DONG Energy’s winning bid price of 72.7 euros/MWh for the Dutch 700 MW Borssele 1&2 project in July 2016 was, at the time, the lowest ever offshore price. The Danish company is also developing the world's largest offshore wind project, the 1.2 GW Hornsea Project One, off the coast of Yorkshire, England.

DONG Energy expects to exceed its offshore wind installation target of 6.5 GW by 2020 and expects installed capacity to rise to as much as 12 GW by 2025, CEO Henrik Poulsen said at the company's annual results presentation on February 2.

                      Owners' share of installed offshore capacity

Large offshore wind developers such as DONG and Sweden's Vattenfall are assuming more Engineering-Procurement-Contractor (EPC) responsibilities, exerting more control over the development supply chain, more effectively managing risks and building margins.

DONG Energy's wind power operating profits almost doubled in 2016, although this will reflect some older long-term offtake contracts signed at relatively attractive strike prices.

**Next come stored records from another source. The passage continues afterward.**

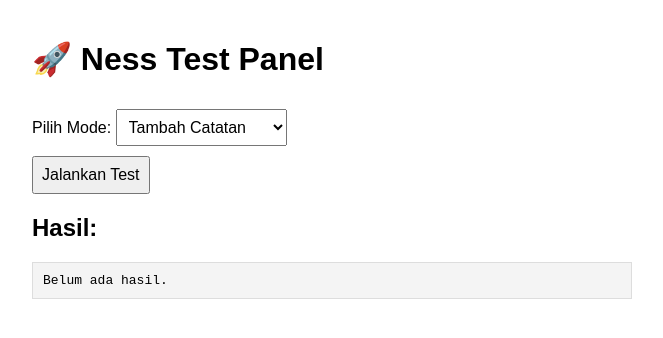
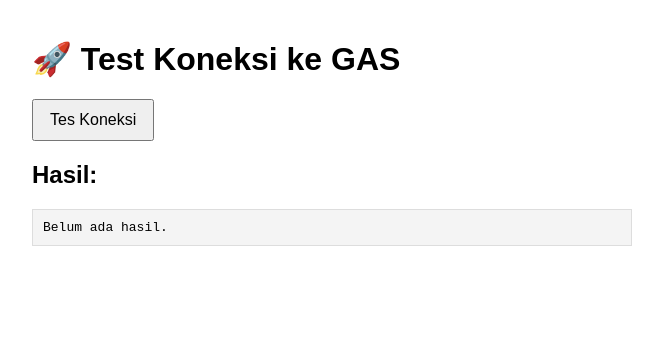
Before and after one commit to aronisme/webhookAi, a website: page public/index.html in a window 1280 px wide. Shown: the whole page, without its empty margins (308-971 px from the left). Drawn offline with Linux system fonts and the light colour scheme.

Commit message:
tamabh home tets apidd000834

```diff
--- a/public/index.html
+++ b/public/index.html
@@ -5,33 +5,22 @@
   <title>Ness Test Panel</title>
   <style>
     body { font-family: Arial, sans-serif; max-width: 600px; margin: 40px auto; }
-    select, button { padding: 8px; margin-top: 10px; font-size: 16px; }
-    pre { background: #f4f4f4; padding: 10px; border: 1px solid #ddd; white-space: pre-wrap; }
+    button { padding: 10px 16px; font-size: 16px; cursor: pointer; }
+    pre { background: #f4f4f4; padding: 10px; border: 1px solid #ddd; margin-top: 20px; white-space: pre-wrap; }
   </style>
 </head>
 <body>
-  <h1>🚀 Ness Test Panel</h1>
-  <label for="modeSelect">Pilih Mode:</label>
-  <select id="modeSelect">
-    <option value="addnote">Tambah Catatan</option>
-    <option value="listnotes">Lihat Catatan</option>
-    <option value="addschedule">Tambah Jadwal</option>
-    <option value="listschedule">Lihat Jadwal</option>
-    <option value="completeschedule">Selesaikan Jadwal</option>
-  </select>
-  <br>
-  <button onclick="runTest()">Jalankan Test</button>
+  <h1>🚀 Test Koneksi ke GAS</h1>
+  <button onclick="runTest()">Tes Koneksi</button>
 
   <h2>Hasil:</h2>
   <pre id="output">Belum ada hasil.</pre>
 
   <script>
     async function runTest() {
-      const mode = document.getElementById("modeSelect").value;
-      document.getElementById("output").textContent = "Mengirim request ke /test?mode=" + mode + "...";
-
+      document.getElementById("output").textContent = "Mengirim request ke /test ...";
       try {
-        const res = await fetch("/test?mode=" + mode);
+        const res = await fetch("/test");
         const data = await res.json();
         document.getElementById("output").textContent = JSON.stringify(data, null, 2);
       } catch (err) {
```
Also changed, not shown: netlify/functions/test.js (+7 -24 lines).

Poulsen believes the offshore wind sector will “be flooded by competition” as oil giants increasingly move into the sector, he told the Wall Street Journal in May 2016.

“We’re talking about huge companies with significant capital and execution power,” he said.

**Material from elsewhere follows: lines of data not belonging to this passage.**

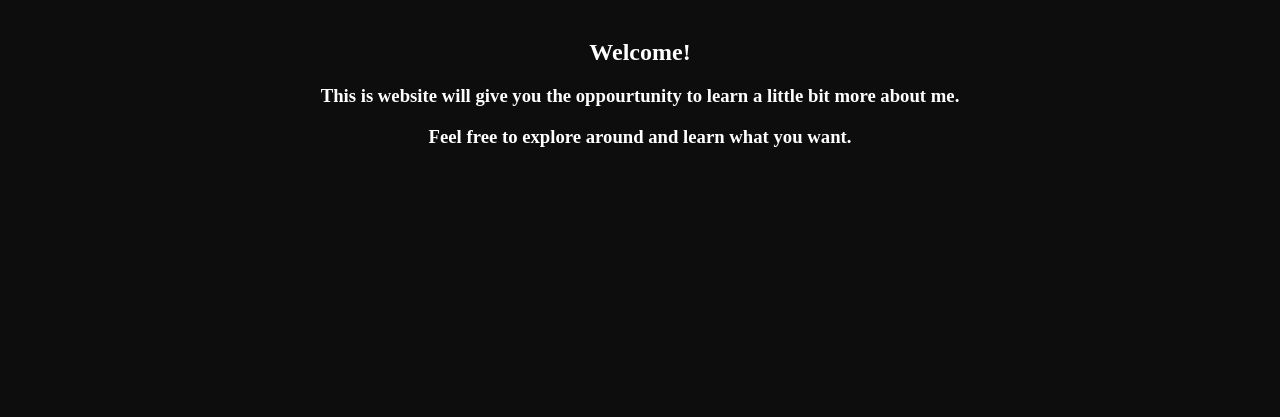
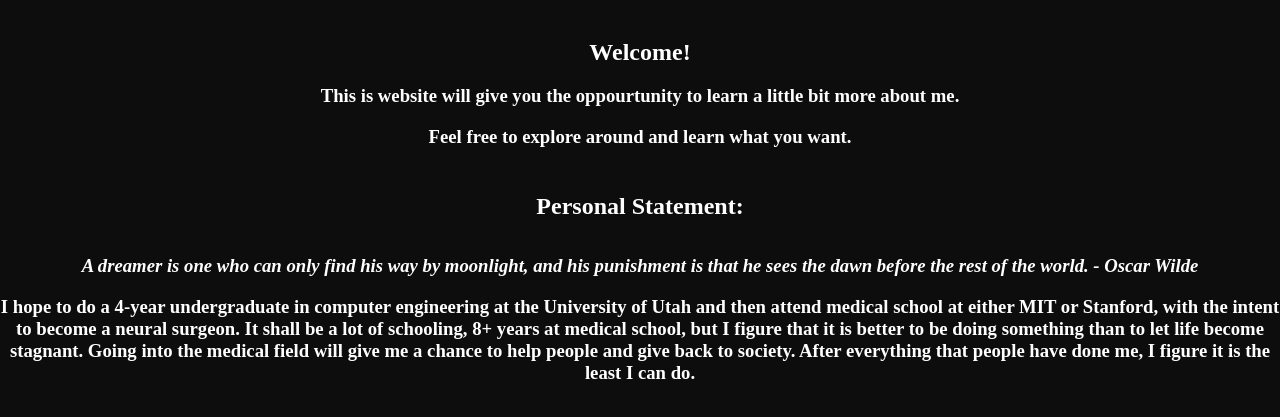
Before and after one commit to DillionR/DillionR.github.io, a plain HTML site: page index.html in a window 1280 px wide. Shown: the part 169-586 px from the top of the page. Drawn offline with Linux system fonts and the light colour scheme.

Commit message:
[message]

```diff
--- a/css/home.css
+++ b/css/home.css
@@ -61,3 +61,11 @@ h3, p, h1{
 #active{
     color: #f00;
 }
+.subText{
+    margin-bottom: 35px;
+    text-align: center;
+    color:#fff;
+}
+.sub{
+    margin-bottom: 45px;
+}
--- a/index.html
+++ b/index.html
@@ -29,7 +29,15 @@
             <article class = mainText>
                 <h1>Welcome!</h1>
                <h3>This is website will give you the oppourtunity to learn a little bit more about me.</h3>
-               <h3>Feel free to explore around and learn what you want.</h3>
+               <h3 class = sub>Feel free to explore around and learn what you want.</h3>
+               <h2  class = subText>Personal Statement: </h2>
+               <h3 class = quote><i>A dreamer is one who can only find his way by moonlight, and his punishment is that he sees the dawn before the rest of the world.
+               - Oscar Wilde</i></h3>
+               <h3>I hope to do a 4-year undergraduate in computer engineering at the University of Utah and then attend medical
+school at either MIT or Stanford, with the intent to become a neural surgeon. It shall be a lot of schooling,
+8+ years at medical school, but I figure that it is better to be doing something than to let life become stagnant.
+ Going into the medical field will give me a chance to help people and give back to society. After everything that
+ people have done me, I figure it is the least I can do. </h3>
             </article>
 
 
```
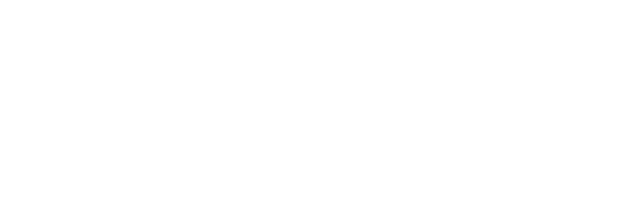
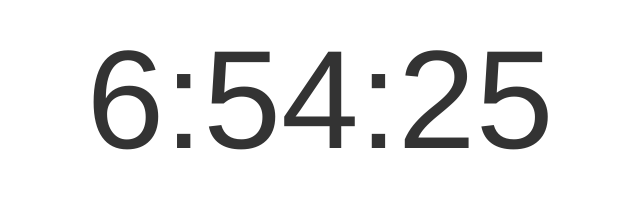
Before and after one commit to ststar8623/digitalClock, a plain HTML site: page index.html in a window 1280 px wide. Shown: the whole page, without its empty margins (320-960 px from the left). Drawn offline with Linux system fonts and the light colour scheme.

Commit message:
started template

```diff
--- a/css/main.css
+++ b/css/main.css
@@ -0,0 +1,10 @@
+* {
+	margin: 0;
+	padding: 0;
+}
+
+#displayClock {
+	width: 100%;
+	font-size: 10em;
+	text-align: center;
+}
--- a/index.html
+++ b/index.html
@@ -18,7 +18,8 @@
 		<link rel="stylesheet" type="text/css" href="css/main.css">
 
 	</head>
-	<body>
+	<body onload="digitalClock()">
+		<div id="displayClock"></div>
 
 		<!-- Bootstrap core JavaScript ================================================== -->
 		<!-- Included jQuery -->
--- a/js/main.js
+++ b/js/main.js
@@ -0,0 +1,26 @@
+function digitalClock(){
+    var displayTime = new Date();
+    var hour = displayTime.getHours();
+    var minute = displayTime.getMinutes();
+    var second = displayTime.getSeconds();
+
+    if ( hour > 12 ) {
+        hour -= 12
+    }
+
+    minute = getTime(minute)
+    second = getTime(second)
+
+    document.getElementById('displayClock').innerHTML = hour + ":" + minute + ":" + second
+
+    setTimeout(function(){
+        digitalClock();
+    }, 1000)
+}
+
+function getTime(time){
+    if ( time < 10 ) {
+        time = "0" + time
+    }
+    return time
+}
```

Specific skills

Oil and Gas groups will be able to transfer to wind projects decades of operational experience in health and safety, vessel logistics, installation efficiency, and operations and maintenance practices.

Experience of transporting offshore staff safety and efficiency will help lower operations and maintenance costs and improve turbine availability, Jim Lanard, CEO of US offshore wind firm Magellan Wind, said.

“Oil and Gas is very strong in this area and given that an offshore wind facility covers a far larger geographical spread with many more assets, we should expect a lot of Oil and gas expertise to come over here,” he said.

Oil and Gas groups can also transfer long-running supply and service partnerships which should boost efficiency and mitigate project risks, Duncan said.

“Oil and Gas has very strong Approved Vendor Lists (AVLs) and established supply-chains, a massive play for big Oil and Gas will be bringing over that supply chain which all offshore wind will benefit from,” he said.

Vessel supply and logistics is a key project risk for offshore wind sector. In the nascent U.S. offshore industry, gaps in infrastructure and vessel supply continue to put upward pressure on capex.

The presence of Oil and Gas majors at this early stage of US development should help  reduce project risks, Lanard said.

"They know better than anybody the risks associated with working in harsh marine environments...there is a lot of knowledge there and we need to tap it," he said.

Oil and Gas supply firms will have to adjust to the high number of individual units and components involved in offshore wind projects, Lanard said.

"We have heard from some companies who have already moved over that they need to now focus on establishing standardization workflows on the shop floor to produce in the hundreds required by offshore wind,” he said.

DONG Energy-- the former oil and Gas company--has understood the benefits of standardization "better than anybody," Lanard noted.

“Their standard foundation design approach significantly [cut] the cost of offshore wind power production," he said.

Rising influence

Duncan and Lanard both predict more Oil and Gas firms will continue to move into the offshore wind sector in the coming years, as oil groups diversify assets amid a low oil price environment.

“There is a little bit of a perfect storm,” Duncan said. The cost reduction [offshore wind] has managed to achieve ahead of schedule means it is becoming commercially viable. Coupled with the Oil and Gas downturn the stars have aligned almost," he said.

The improving risk-reward profile of offshore wind is prompting major energy groups to review spending priorities, Lanard said.

“The voices for the new revenue centres are going to be heard more clearly now because the industry has matured and proven itself at the time the need for diversification is strong,” he said.

By Kerry Chamberlain